- Symptoms can include wheezing, shortness of breath with activity, coughing which does not go away or wakes up from sleep.
- Asthma triggers may range from exercise to smoke and even strong emotions.
- Albuterol inhalers are useful for relieving symptoms but if used more than twice a week or waking up at night more than twice monthly then another medication should be taken daily to control asthma in order to reduce reliance on rescue inhalers.
- Lung testing by a doctor is necessary in order to determine whether treatment is needed for asthma; although it cannot be cured it can still be managed through proper care and medications.
Do you or someone you know have asthma? Do you wheeze or have shortness of breath with activity more so than people around you? Do you have a cough that will not go away or that wakes you up from sleep?
These are all symptoms of uncontrolled asthma. Asthma consists of thickening and inflammation of the airways of the lungs and may increase mucus production in the lungs as well.
The symptoms can change over time, so it is important to track your symptoms and get with your doctor to develop an appropriate treatment plan. Asthma can be brought on by exercise, smoke, cold air, respiratory viruses, airborne allergens such as pollen, some medications, acid reflux, and even strong emotions.
Medications like albuterol can be helpful for the symptoms of asthma, but if you need an inhaler more than twice a week, or if your symptoms wake you up at night more than twice a month, you need another medication that is safe to take on a daily basis to control asthma.

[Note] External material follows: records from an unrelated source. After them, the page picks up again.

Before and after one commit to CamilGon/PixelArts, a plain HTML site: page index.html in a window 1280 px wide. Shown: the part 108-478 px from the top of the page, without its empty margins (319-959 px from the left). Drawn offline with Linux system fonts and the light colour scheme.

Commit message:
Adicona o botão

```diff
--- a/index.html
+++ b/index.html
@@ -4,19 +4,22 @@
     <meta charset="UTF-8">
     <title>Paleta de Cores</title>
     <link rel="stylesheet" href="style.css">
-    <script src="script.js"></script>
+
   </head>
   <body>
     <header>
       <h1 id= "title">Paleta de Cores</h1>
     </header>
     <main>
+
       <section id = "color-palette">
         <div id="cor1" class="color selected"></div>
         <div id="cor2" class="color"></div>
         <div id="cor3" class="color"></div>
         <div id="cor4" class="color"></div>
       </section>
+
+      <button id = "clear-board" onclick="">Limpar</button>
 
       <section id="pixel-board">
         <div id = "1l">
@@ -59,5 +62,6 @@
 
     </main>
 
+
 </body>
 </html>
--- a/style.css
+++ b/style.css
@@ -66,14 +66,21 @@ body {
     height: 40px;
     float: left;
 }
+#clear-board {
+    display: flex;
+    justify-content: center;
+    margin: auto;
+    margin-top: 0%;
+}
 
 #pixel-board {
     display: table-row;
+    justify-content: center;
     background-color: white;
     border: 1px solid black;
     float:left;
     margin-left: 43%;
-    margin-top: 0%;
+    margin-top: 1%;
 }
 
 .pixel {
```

Controlling medications may not make you feel better immediately, but as you take it daily as directed, it will reduce the need for the rescue inhaler. If you think you have asthma, get with your doctor to do some lung testing to test the function of your lungs to see if you need treatment. Asthma is not curable, but it is a very treatable disease.

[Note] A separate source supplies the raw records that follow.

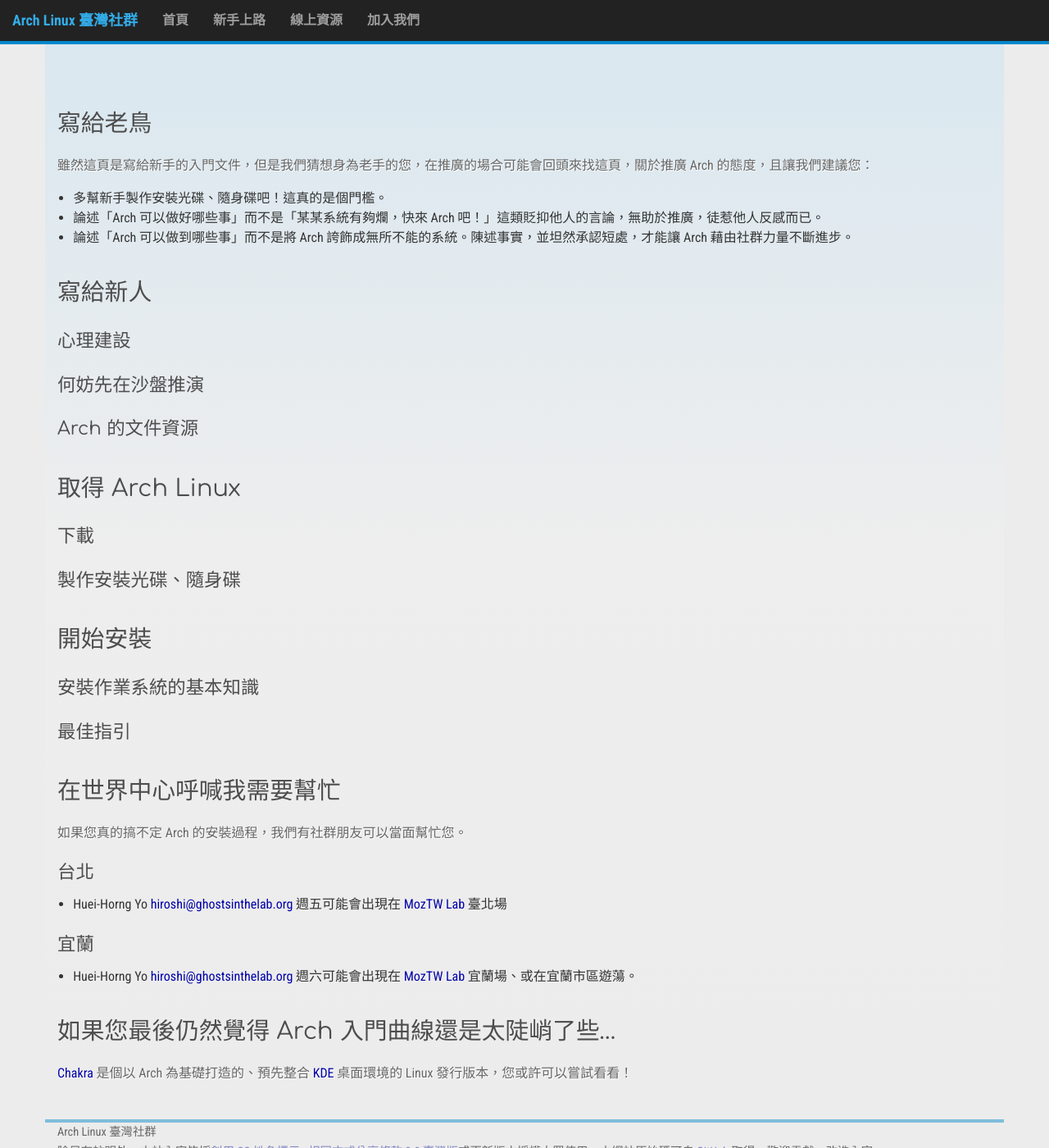
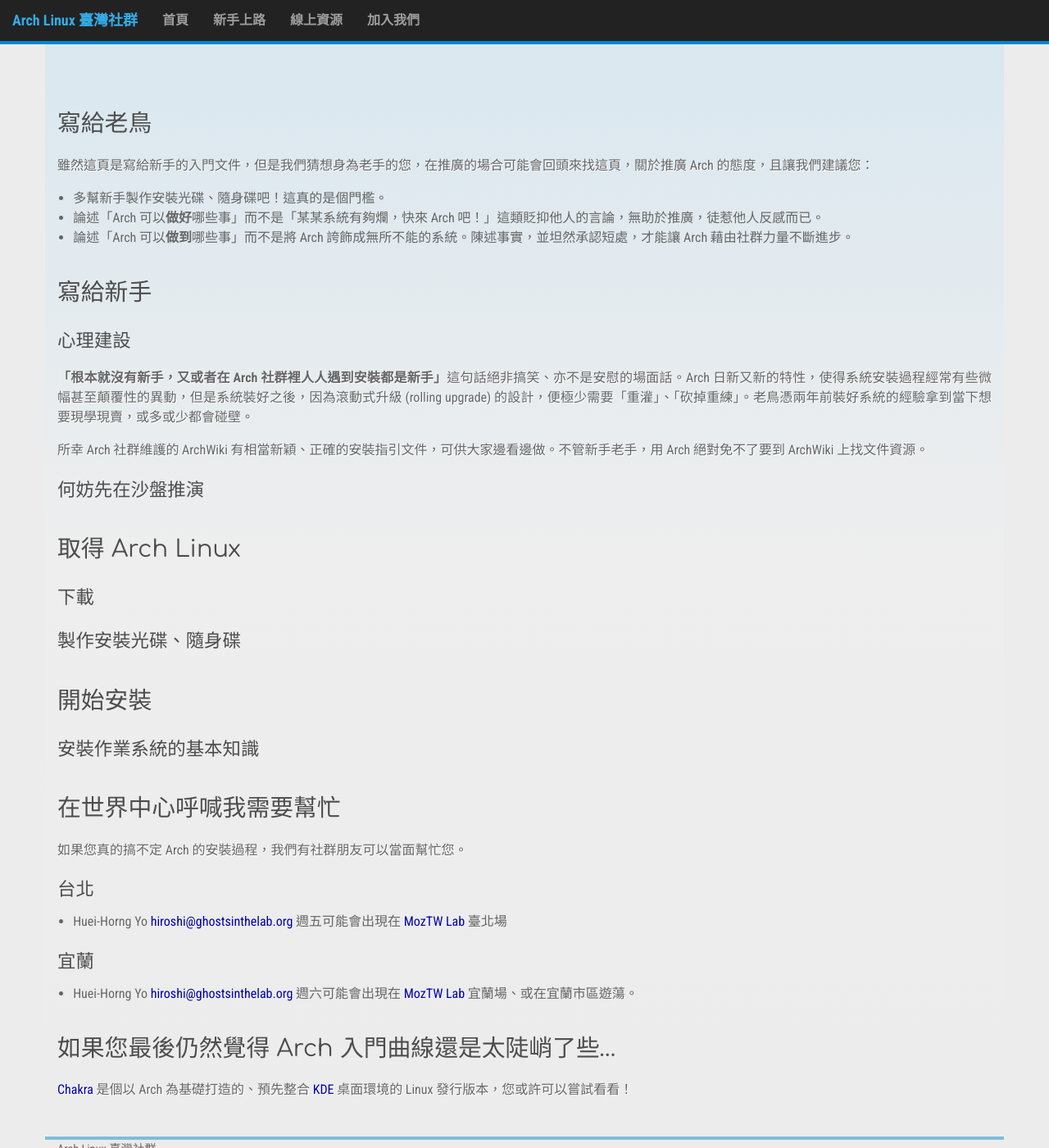
Before and after one commit to linux-taiwan/arch.linux.org.tw, a Jekyll site: the page built from getstarted.md, in a window 1280 px wide and 1400 px high. Shown: the whole window at 82% size. Built offline with Jekyll 4.4.1, drawn with Linux system fonts in a browser that asks for light colours; nearby versions of some CDN libraries; Markdown is read by kramdown in place of the engine named in the settings.

Commit message:
Edit getstarted.md
Signed-off-by: Huei-Horng Yo <hiroshiyui@gmail.com>

```diff
--- a/_sass/main.scss
+++ b/_sass/main.scss
@@ -27,7 +27,6 @@
   font-size: 1rem;
   text-align: justify;
   line-height: 1.5em;
-
 }
 
 h1, h2, h3, h4, h5, h6 {
@@ -60,6 +59,9 @@
 
 ul {
   margin-left: 1.2em;
+  li {
+    color: #666;
+  }
 }
 
 
--- a/css/main.css
+++ b/css/main.css
@@ -64,6 +64,9 @@
 
 ul {
   margin-left: 1.2em;
+}
+ul li {
+  color: #666;
 }
 
 /*****************************************************************************/
--- a/getstarted.md
+++ b/getstarted.md
@@ -7,13 +7,17 @@
 雖然這頁是寫給新手的入門文件，但是我們猜想身為老手的您，在推廣的場合可能會回頭來找這頁，關於推廣 Arch 的態度，且讓我們建議您：
 
 * 多幫新手製作安裝光碟、隨身碟吧！這真的是個門檻。
-* 論述「Arch 可以做好哪些事」而不是「某某系統有夠爛，快來 Arch 吧！」這類貶抑他人的言論，無助於推廣，徒惹他人反感而已。
-* 論述「Arch 可以做到哪些事」而不是將 Arch 誇飾成無所不能的系統。陳述事實，並坦然承認短處，才能讓 Arch 藉由社群力量不斷進步。
+* 論述「Arch 可以**做好**哪些事」而不是「某某系統有夠爛，快來 Arch 吧！」這類貶抑他人的言論，無助於推廣，徒惹他人反感而已。
+* 論述「Arch 可以**做到**哪些事」而不是將 Arch 誇飾成無所不能的系統。陳述事實，並坦然承認短處，才能讓 Arch 藉由社群力量不斷進步。
 
-# 寫給新人
+# 寫給新手
 ## 心理建設
+
+**「根本就沒有新手，又或者在 Arch 社群裡人人遇到安裝都是新手」**這句話絕非搞笑、亦不是安慰的場面話。Arch 日新又新的特性，使得系統安裝過程經常有些微幅甚至顛覆性的異動，但是系統裝好之後，因為滾動式升級 (rolling upgrade) 的設計，便極少需要「重灌」、「砍掉重練」。老鳥憑兩年前裝好系統的經驗拿到當下想要現學現賣，或多或少都會碰壁。
+
+所幸 Arch 社群維護的 ArchWiki 有相當新穎、正確的安裝指引文件，可供大家邊看邊做。不管新手老手，用 Arch 絕對免不了要到 ArchWiki 上找文件資源。
+
 ## 何妨先在沙盤推演
-## Arch 的文件資源
 
 # 取得 Arch Linux
 ## 下載
@@ -21,7 +25,6 @@
 
 # 開始安裝
 ## 安裝作業系統的基本知識
-## 最佳指引
 
 # 在世界中心呼喊我需要幫忙
 
```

Be Safe! Be Well! I am Dr. David Long and that was the Long Story Short.